[Source records]
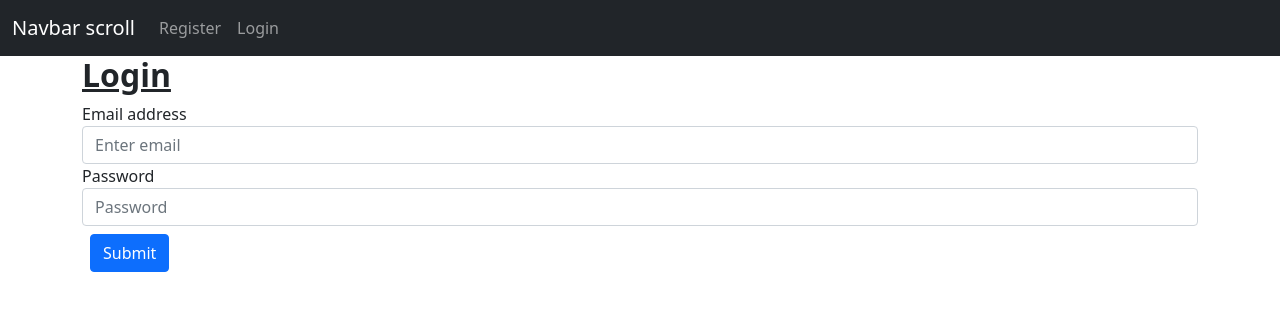
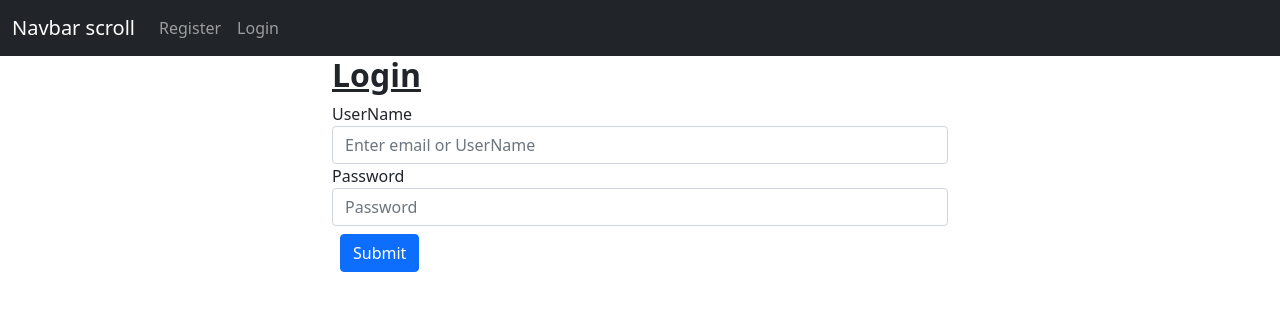
Before and after one commit to BishwajeetSamal/todolistNew, a React (Create React App) app: page /LoginComponent in a window 1280 px wide. Shown: the top 310 px of the page. Built offline with nearby package versions, Linux system fonts and the light colour scheme.

Commit message:
dateOfBirth restrict to today's date

```diff
--- a/src/components/LoginComponent.jsx
+++ b/src/components/LoginComponent.jsx
@@ -42,7 +42,7 @@ function LoginComponent() {
     }
   }
   return (
-    <div className="container">
+    <div className="container w-50">
       <h2>
         <strong>
           <u>Login</u>
@@ -50,13 +50,13 @@ function LoginComponent() {
       </h2>
       <form>
         <div className="form-group">
-          <label>Email address</label>
+          <label>UserName</label>
           <input
             type="email"
             className="form-control"
             id="emial"
             aria-describedby="emailHelp"
-            placeholder="Enter email"
+            placeholder="Enter email or UserName"
             onChange={ChangeUserName}
           />
         </div>
--- a/src/components/RegisterComponent.jsx
+++ b/src/components/RegisterComponent.jsx
@@ -266,6 +266,7 @@ function RegisterComponent() {
               id="gender"
               placeholder="Enter DOB"
               onChange={changeDOB}
+              min="1900-01-01" max={new Date().toISOString().split("T")[0]}
             />
           </div>
           <div className="form-group">
```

* About this exercise:
From the records, copy every line that has the string "components" in it.

* Your response:
--- a/src/components/LoginComponent.jsx
+++ b/src/components/LoginComponent.jsx
--- a/src/components/RegisterComponent.jsx
+++ b/src/components/RegisterComponent.jsx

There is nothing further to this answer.